College Football Rankings: Top 10 Great Bet Early
by Nicholas Tolomeo - 09/16/2008
How accurate can college football pollsters be in ranking teams in the preseason? Many argue that the polls should not come out until four or five weeks in the season because preseason pollsters rely largely on what happened the previous year to make their assumptions. Many teams that are overrated fall quickly in the polls; but through bettors' eyes, the college football polls are never more accurate than they are in the first three weeks of the season.
Overall, the teams ranked in the Top 10 are covering at a sub .500 clip the last three seasons. However, looking at the first three weeks of the college football season tells a different story. In the last three opening weeks of the season the Top 10 has gone a combined 15-6 against the spread. In Week 2s the Top 10 teams have won money also at a rate of 13-10-1. They also enjoyed a winning mark in Week 3s, going 14-10-1 ATS. That totals 42-26-2 ATS, and that is a very nice return for any college football handicapper.
At this point, either the oddsmakers start adjusting numbers too greatly to compensate for the Top 10's ATS success or the public is driving the number too high. Either case, out of the remaining 14 weeks (during the last two years), the Top 10 has only won money two more weeks, on average . This season the trend has stayed true as the Top 10 teams in the country have won money overall in the first three weeks.
After cashing in on the highly ranked teams the first three weeks, bettors saw them go an atrocious 17-36 ATS the last two seasons combined. As we enter the fourth week of the college football season, the value now switches to the unranked teams playing against some of the country's best.

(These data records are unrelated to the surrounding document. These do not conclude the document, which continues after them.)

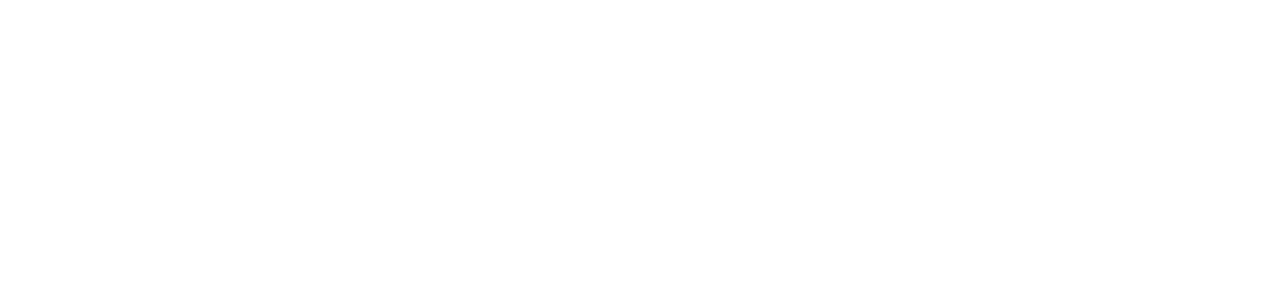
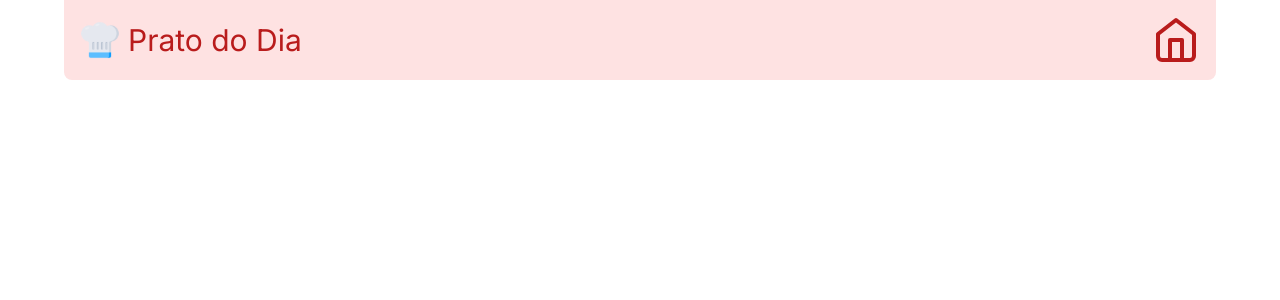
Before and after one commit to Caduzinhok/prato-do-dia, a Next.js app: page /recipe in a window 1280 px wide. Shown: the top 300 px of the page. Built offline with nearby package versions, Linux system fonts and the light colour scheme.

Commit message:
feat: recipe page v1

```diff
--- a/app/assets/logoChef.tsx
+++ b/app/assets/logoChef.tsx
@@ -1,6 +1,10 @@
-export function LogoChef() {
+interface PropsLogo {
+    width: number
+    height: number
+}
+export function LogoChef(PropsLogo: PropsLogo) {
     return (
-        <svg width="80" height="80" viewBox="0 0 50 50" fill="none" xmlns="http://www.w3.org/2000/svg" xmlnsXlink="http://www.w3.org/1999/xlink">
+        <svg width={PropsLogo.width} height={PropsLogo.height}viewBox="0 0 50 50" fill="none" xmlns="http://www.w3.org/2000/svg" xmlnsXlink="http://www.w3.org/1999/xlink">
             <rect width="50" height="50" fill="url(#pattern0)" />
             <defs>
                 <pattern id="pattern0" patternContentUnits="objectBoundingBox" width="1" height="1">
--- /dev/null
+++ b/app/navbar.tsx
@@ -0,0 +1,26 @@
+import { Home } from "lucide-react";
+import Link from "next/link";
+import { LogoChef } from "./assets/logoChef";
+
+export function Navbar() {
+    return (
+        <nav className="max-h-24 bg-red-100 rounded-b-lg">
+            <div className="py-4 px-4 flex justify-between">
+                <div className="flex items-center gap-2">
+                    <LogoChef width={40} height={40}/>
+                    <h1 className="text-3xl text-red-700">
+                        Prato do Dia
+                    </h1>
+                </div>
+                <Link
+                    href={
+                        { pathname: '/' }
+                    }
+                >
+                    <Home className="size-12 text-red-700" />
+                </Link>
+
+            </div>
+        </nav>
+    )
+}
--- a/app/page.tsx
+++ b/app/page.tsx
@@ -21,7 +21,7 @@
 
       <div className="flex flex-col bg-slate-100 pt-4 px-2 md:pt-20 md:px-10 items-center">
         <div className='flex items-center gap-3'>
-          <LogoChef />
+          <LogoChef width={80} height={80}/>
           <h1 className="text-5xl md:text-7xl text-red-700">
             Prato do Dia
           </h1>
--- a/app/recipe/page.tsx
+++ b/app/recipe/page.tsx
@@ -1,5 +1,8 @@
-export default function AboutPage({receita } : {
-    receita: {
+import { Navbar } from "../navbar";
+import { Recipe } from "./recipe";
+
+export default function AboutPage({ searchParams }: {
+    searchParams: {
         id: number;
         image: string;
         titulo: string;
@@ -9,8 +12,24 @@
         ingredientes: string[];
         instrucoes: string[];
     }
-}){
-    return(
-        <h1>{receita && receita.titulo}</h1>
+}) {
+    return (
+        <div className="flex justify-center">
+            <div className=" max-w-6xl w-full">
+                <Navbar />
+
+                {searchParams?.id &&
+                    <Recipe
+                        id={searchParams.id}
+                        image={searchParams.image}
+                        titulo={searchParams.titulo}
+                        categoria={searchParams.categoria}
+                        dificuldade={searchParams.dificuldade}
+                        tempoPreparo={searchParams.tempoPreparo}
+                        ingredientes={searchParams.ingredientes}
+                        instrucoes={searchParams.instrucoes}
+                    />}
+            </div>
+        </div>
     )
 }
--- /dev/null
+++ b/app/recipe/recipe.tsx
@@ -0,0 +1,31 @@
+interface PropsRecipe {
+        id: number;
+        image: string;
+        titulo: string;
+        categoria: string;
+        dificuldade: string;
+        tempoPreparo: string;
+        ingredientes: string[];
+        instrucoes: string[];
+}
+
+export function Recipe(PropsRecipe: PropsRecipe) {
+    return (
+        <main className="flex items-center justify-between w-full mt-8 py-8 rounded-md bg-lime-300">
+            <div className="grid grid-cols-2 w-full">
+                <div className="flex items-center justify-center p-4">
+                    Images Carrousel
+                </div>
+
+                <div className="py-4">
+                    <h1 className="text-2xl text-slate-800">
+                        {PropsRecipe.titulo}
+                    </h1>
+                    <p className="text-lg text-slate-500">
+                         {PropsRecipe.categoria}
+                    </p>
+                </div>
+            </div>
+        </main>
+    )
+}
```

The rest of the top 25 does have significant value throughout the season. Teams ranked No. 11-No. 25 by the Associated Press have had 10 winning weeks out of possible 14 looking at the last three years. This is a trend that stays true throughout the season. Teams ranked out of the Top 10 often do not deal with the pressure and the scrutiny as those teams ranked in the single digits. Playing on the road becomes a lot more of a hostile situation when a team comes into the game with a No. 3 or No. 7 preceding them.
The level of parity in college football becomes more apparent for a number of reasons. Television exposure by ESPN on weekday night games has allowed conferences like the MAC and Conference USA to get publicity, which, in turn, helps with recruiting. A limit on scholarships per university has also helped level the playing field somewhat. In the era of Boise State and Utah winning Fiesta Bowls and Hawaii reaching the Sugar Bowl, smaller programs, usually ranked outside of the Top 10, have continued to improve. Bettors would also be wise to stay away from betting on teams in the Top 10 even if they have helped build an early bankroll from the first three weeks.
In a classic economics example, now is the time to sell high and avoid the top teams in the country and buy low and find solid value amongst the rest of the top 25. Teams to be wary of this week in the Top 10 facing, unranked opponents include No. 3 Georgia (-6.5) at Arizona State, No. 4 Florida (-7.5) at Tennessee and Buffalo at No. 5 Missouri (-33.5).